* _WHAT IS BEING ASKED_: Write out the data below in full. Keep it exact.

(Modification records)
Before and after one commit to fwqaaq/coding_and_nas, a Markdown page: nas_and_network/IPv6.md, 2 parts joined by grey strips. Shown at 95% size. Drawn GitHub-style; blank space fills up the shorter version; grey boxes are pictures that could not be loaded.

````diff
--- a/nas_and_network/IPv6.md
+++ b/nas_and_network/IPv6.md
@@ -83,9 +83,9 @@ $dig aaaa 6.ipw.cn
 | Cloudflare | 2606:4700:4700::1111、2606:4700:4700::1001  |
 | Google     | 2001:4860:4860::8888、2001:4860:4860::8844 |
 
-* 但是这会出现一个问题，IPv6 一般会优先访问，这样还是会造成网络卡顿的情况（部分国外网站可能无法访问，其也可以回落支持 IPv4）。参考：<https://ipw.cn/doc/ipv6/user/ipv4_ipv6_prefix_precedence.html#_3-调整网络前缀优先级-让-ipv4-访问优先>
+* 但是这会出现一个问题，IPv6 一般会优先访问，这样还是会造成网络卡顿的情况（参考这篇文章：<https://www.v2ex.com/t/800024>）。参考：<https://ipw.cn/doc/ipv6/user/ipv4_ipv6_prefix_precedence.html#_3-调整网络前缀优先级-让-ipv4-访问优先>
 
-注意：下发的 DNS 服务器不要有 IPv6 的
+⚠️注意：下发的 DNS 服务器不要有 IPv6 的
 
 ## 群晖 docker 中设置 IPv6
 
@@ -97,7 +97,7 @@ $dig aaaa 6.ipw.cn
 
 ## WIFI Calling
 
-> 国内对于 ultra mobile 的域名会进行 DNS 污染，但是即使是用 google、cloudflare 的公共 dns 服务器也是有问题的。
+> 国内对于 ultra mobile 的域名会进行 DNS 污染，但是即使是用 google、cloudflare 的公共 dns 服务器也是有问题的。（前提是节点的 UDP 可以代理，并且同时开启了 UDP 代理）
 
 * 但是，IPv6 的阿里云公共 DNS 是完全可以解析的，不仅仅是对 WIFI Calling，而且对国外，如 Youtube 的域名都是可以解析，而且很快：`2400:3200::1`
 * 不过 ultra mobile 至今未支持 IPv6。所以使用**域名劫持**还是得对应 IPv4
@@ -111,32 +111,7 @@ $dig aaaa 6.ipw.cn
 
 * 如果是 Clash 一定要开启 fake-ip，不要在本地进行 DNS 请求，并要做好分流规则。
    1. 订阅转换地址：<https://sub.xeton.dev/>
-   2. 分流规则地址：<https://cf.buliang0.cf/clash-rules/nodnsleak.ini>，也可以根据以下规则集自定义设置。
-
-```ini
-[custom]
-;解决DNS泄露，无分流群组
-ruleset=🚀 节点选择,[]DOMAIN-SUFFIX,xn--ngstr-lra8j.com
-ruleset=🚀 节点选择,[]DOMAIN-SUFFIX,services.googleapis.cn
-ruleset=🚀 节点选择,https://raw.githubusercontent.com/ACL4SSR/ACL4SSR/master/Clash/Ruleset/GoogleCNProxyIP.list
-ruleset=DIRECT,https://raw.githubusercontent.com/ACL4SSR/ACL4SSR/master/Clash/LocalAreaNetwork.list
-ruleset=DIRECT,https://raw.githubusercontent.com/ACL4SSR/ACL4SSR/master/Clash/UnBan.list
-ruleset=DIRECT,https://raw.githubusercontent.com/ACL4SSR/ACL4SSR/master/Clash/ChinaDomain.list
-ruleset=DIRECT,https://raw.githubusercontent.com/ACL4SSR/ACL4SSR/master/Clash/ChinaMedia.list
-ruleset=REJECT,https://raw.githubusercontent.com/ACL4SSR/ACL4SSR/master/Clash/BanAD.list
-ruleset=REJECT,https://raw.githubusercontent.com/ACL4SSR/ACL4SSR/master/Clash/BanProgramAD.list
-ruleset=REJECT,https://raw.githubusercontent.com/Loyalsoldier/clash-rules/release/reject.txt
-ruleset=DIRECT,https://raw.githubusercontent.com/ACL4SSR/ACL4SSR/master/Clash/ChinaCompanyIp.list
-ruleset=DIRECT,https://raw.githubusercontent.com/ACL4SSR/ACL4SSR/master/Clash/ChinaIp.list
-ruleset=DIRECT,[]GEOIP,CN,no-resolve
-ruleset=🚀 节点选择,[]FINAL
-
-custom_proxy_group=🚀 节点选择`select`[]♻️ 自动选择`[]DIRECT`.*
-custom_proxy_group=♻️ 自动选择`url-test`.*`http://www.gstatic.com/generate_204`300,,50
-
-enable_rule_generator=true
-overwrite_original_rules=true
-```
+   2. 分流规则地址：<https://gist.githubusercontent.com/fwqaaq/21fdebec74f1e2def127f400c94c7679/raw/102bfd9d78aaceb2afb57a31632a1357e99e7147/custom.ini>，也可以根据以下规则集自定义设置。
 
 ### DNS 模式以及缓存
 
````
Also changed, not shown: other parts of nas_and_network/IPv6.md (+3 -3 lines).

* _ANSWER TO THE PROBLEM_:
Before and after one commit to fwqaaq/coding_and_nas, a Markdown page: nas_and_network/IPv6.md, 2 parts joined by grey strips. Shown at 95% size. Drawn GitHub-style; blank space fills up the shorter version; grey boxes are pictures that could not be loaded.

````diff
--- a/nas_and_network/IPv6.md
+++ b/nas_and_network/IPv6.md
@@ -83,9 +83,9 @@ $dig aaaa 6.ipw.cn
 | Cloudflare | 2606:4700:4700::1111、2606:4700:4700::1001  |
 | Google     | 2001:4860:4860::8888、2001:4860:4860::8844 |
 
-* 但是这会出现一个问题，IPv6 一般会优先访问，这样还是会造成网络卡顿的情况（部分国外网站可能无法访问，其也可以回落支持 IPv4）。参考：<https://ipw.cn/doc/ipv6/user/ipv4_ipv6_prefix_precedence.html#_3-调整网络前缀优先级-让-ipv4-访问优先>
+* 但是这会出现一个问题，IPv6 一般会优先访问，这样还是会造成网络卡顿的情况（参考这篇文章：<https://www.v2ex.com/t/800024>）。参考：<https://ipw.cn/doc/ipv6/user/ipv4_ipv6_prefix_precedence.html#_3-调整网络前缀优先级-让-ipv4-访问优先>
 
-注意：下发的 DNS 服务器不要有 IPv6 的
+⚠️注意：下发的 DNS 服务器不要有 IPv6 的
 
 ## 群晖 docker 中设置 IPv6
 
@@ -97,7 +97,7 @@ $dig aaaa 6.ipw.cn
 
 ## WIFI Calling
 
-> 国内对于 ultra mobile 的域名会进行 DNS 污染，但是即使是用 google、cloudflare 的公共 dns 服务器也是有问题的。
+> 国内对于 ultra mobile 的域名会进行 DNS 污染，但是即使是用 google、cloudflare 的公共 dns 服务器也是有问题的。（前提是节点的 UDP 可以代理，并且同时开启了 UDP 代理）
 
 * 但是，IPv6 的阿里云公共 DNS 是完全可以解析的，不仅仅是对 WIFI Calling，而且对国外，如 Youtube 的域名都是可以解析，而且很快：`2400:3200::1`
 * 不过 ultra mobile 至今未支持 IPv6。所以使用**域名劫持**还是得对应 IPv4
@@ -111,32 +111,7 @@ $dig aaaa 6.ipw.cn
 
 * 如果是 Clash 一定要开启 fake-ip，不要在本地进行 DNS 请求，并要做好分流规则。
    1. 订阅转换地址：<https://sub.xeton.dev/>
-   2. 分流规则地址：<https://cf.buliang0.cf/clash-rules/nodnsleak.ini>，也可以根据以下规则集自定义设置。
-
-```ini
-[custom]
-;解决DNS泄露，无分流群组
-ruleset=🚀 节点选择,[]DOMAIN-SUFFIX,xn--ngstr-lra8j.com
-ruleset=🚀 节点选择,[]DOMAIN-SUFFIX,services.googleapis.cn
-ruleset=🚀 节点选择,https://raw.githubusercontent.com/ACL4SSR/ACL4SSR/master/Clash/Ruleset/GoogleCNProxyIP.list
-ruleset=DIRECT,https://raw.githubusercontent.com/ACL4SSR/ACL4SSR/master/Clash/LocalAreaNetwork.list
-ruleset=DIRECT,https://raw.githubusercontent.com/ACL4SSR/ACL4SSR/master/Clash/UnBan.list
-ruleset=DIRECT,https://raw.githubusercontent.com/ACL4SSR/ACL4SSR/master/Clash/ChinaDomain.list
-ruleset=DIRECT,https://raw.githubusercontent.com/ACL4SSR/ACL4SSR/master/Clash/ChinaMedia.list
-ruleset=REJECT,https://raw.githubusercontent.com/ACL4SSR/ACL4SSR/master/Clash/BanAD.list
-ruleset=REJECT,https://raw.githubusercontent.com/ACL4SSR/ACL4SSR/master/Clash/BanProgramAD.list
-ruleset=REJECT,https://raw.githubusercontent.com/Loyalsoldier/clash-rules/release/reject.txt
-ruleset=DIRECT,https://raw.githubusercontent.com/ACL4SSR/ACL4SSR/master/Clash/ChinaCompanyIp.list
-ruleset=DIRECT,https://raw.githubusercontent.com/ACL4SSR/ACL4SSR/master/Clash/ChinaIp.list
-ruleset=DIRECT,[]GEOIP,CN,no-resolve
-ruleset=🚀 节点选择,[]FINAL
-
-custom_proxy_group=🚀 节点选择`select`[]♻️ 自动选择`[]DIRECT`.*
-custom_proxy_group=♻️ 自动选择`url-test`.*`http://www.gstatic.com/generate_204`300,,50
-
-enable_rule_generator=true
-overwrite_original_rules=true
-```
+   2. 分流规则地址：<https://gist.githubusercontent.com/fwqaaq/21fdebec74f1e2def127f400c94c7679/raw/102bfd9d78aaceb2afb57a31632a1357e99e7147/custom.ini>，也可以根据以下规则集自定义设置。
 
 ### DNS 模式以及缓存
 
````
Also changed, not shown: other parts of nas_and_network/IPv6.md (+3 -3 lines).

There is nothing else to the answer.